▸ Work to be completed:
Give the data again word for word; drop the pictures.

Difference listings:

==*==

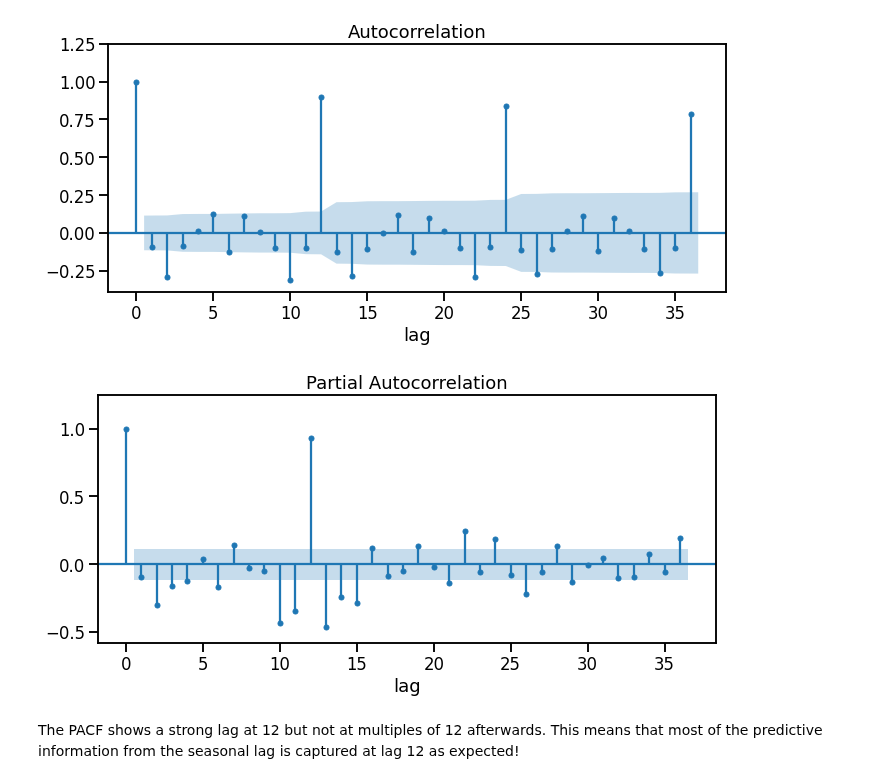
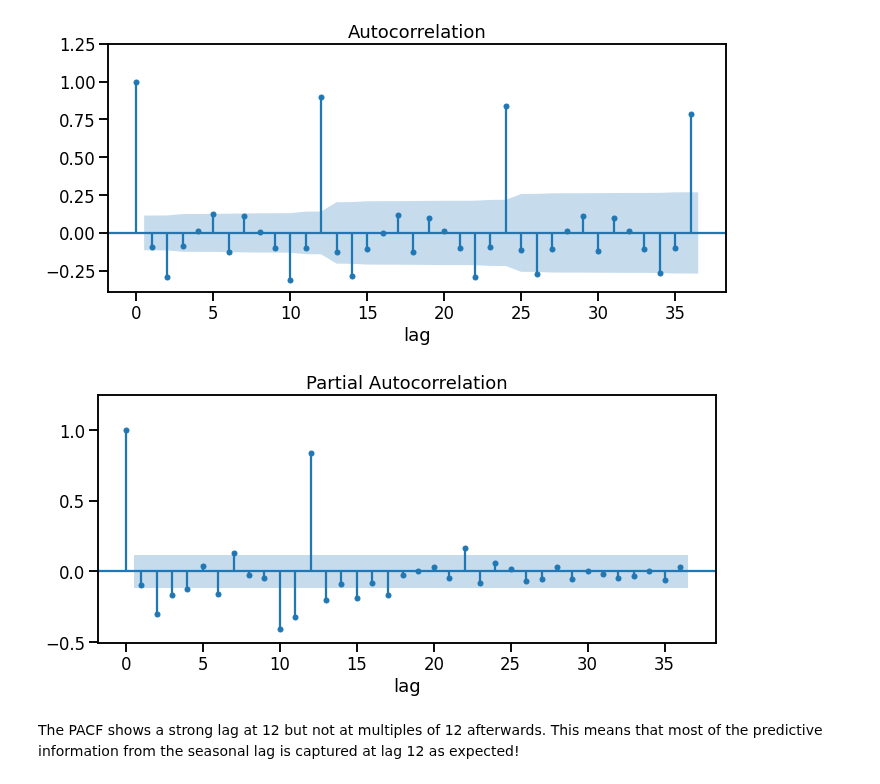
Before and after one commit to trainindata/feature-engineering-for-time-series-forecasting, a Jupyter notebook: 07-Lag-Features/04-partial-autocorrelation-function.ipynb, the cells around one changed output. Cells and saved outputs as stored; diff of their text form; code cells hidden in the pictures.

```diff
--- a/07-Lag-Features/04-partial-autocorrelation-function.ipynb
+++ b/07-Lag-Features/04-partial-autocorrelation-function.ipynb
@@ -316,17 +318,17 @@ plt.tight_layout()
 # %%
 fig, ax = plt.subplots(figsize=[10, 5])
 plot_pacf(
     x=df["y_detrend"],
-    method="ols",
+    method='ywmle', # Recommended method in Statsmodels notes
     lags=36,
     ax=ax,
     alpha=0.05,
     auto_ylims=True
 )
 ax.set_xlabel("lag")
 plt.tight_layout()
 # %% [output]
-[figure, old version]
+[figure, new version]
 # %% [markdown]
 The PACF shows a strong lag at 12 but not at multiples of 12 afterwards. This means that most of the predictive information from the seasonal lag is captured at lag 12 as expected!
 # %% [markdown]
```
Also changed, not shown: parts of 4 cells of this notebook.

==*==

▸ Final answer:
Before and after one commit to trainindata/feature-engineering-for-time-series-forecasting, a Jupyter notebook: 07-Lag-Features/04-partial-autocorrelation-function.ipynb, the cells around one changed output. Cells and saved outputs as stored; diff of their text form; code cells hidden in the pictures.

```diff
--- a/07-Lag-Features/04-partial-autocorrelation-function.ipynb
+++ b/07-Lag-Features/04-partial-autocorrelation-function.ipynb
@@ -316,17 +318,17 @@ plt.tight_layout()
 # %%
 fig, ax = plt.subplots(figsize=[10, 5])
 plot_pacf(
     x=df["y_detrend"],
-    method="ols",
+    method='ywmle', # Recommended method in Statsmodels notes
     lags=36,
     ax=ax,
     alpha=0.05,
     auto_ylims=True
 )
 ax.set_xlabel("lag")
 plt.tight_layout()
 # %% [output]
-[figure, old version]
+[figure, new version]
 # %% [markdown]
 The PACF shows a strong lag at 12 but not at multiples of 12 afterwards. This means that most of the predictive information from the seasonal lag is captured at lag 12 as expected!
 # %% [markdown]
```
Also changed, not shown: parts of 4 cells of this notebook.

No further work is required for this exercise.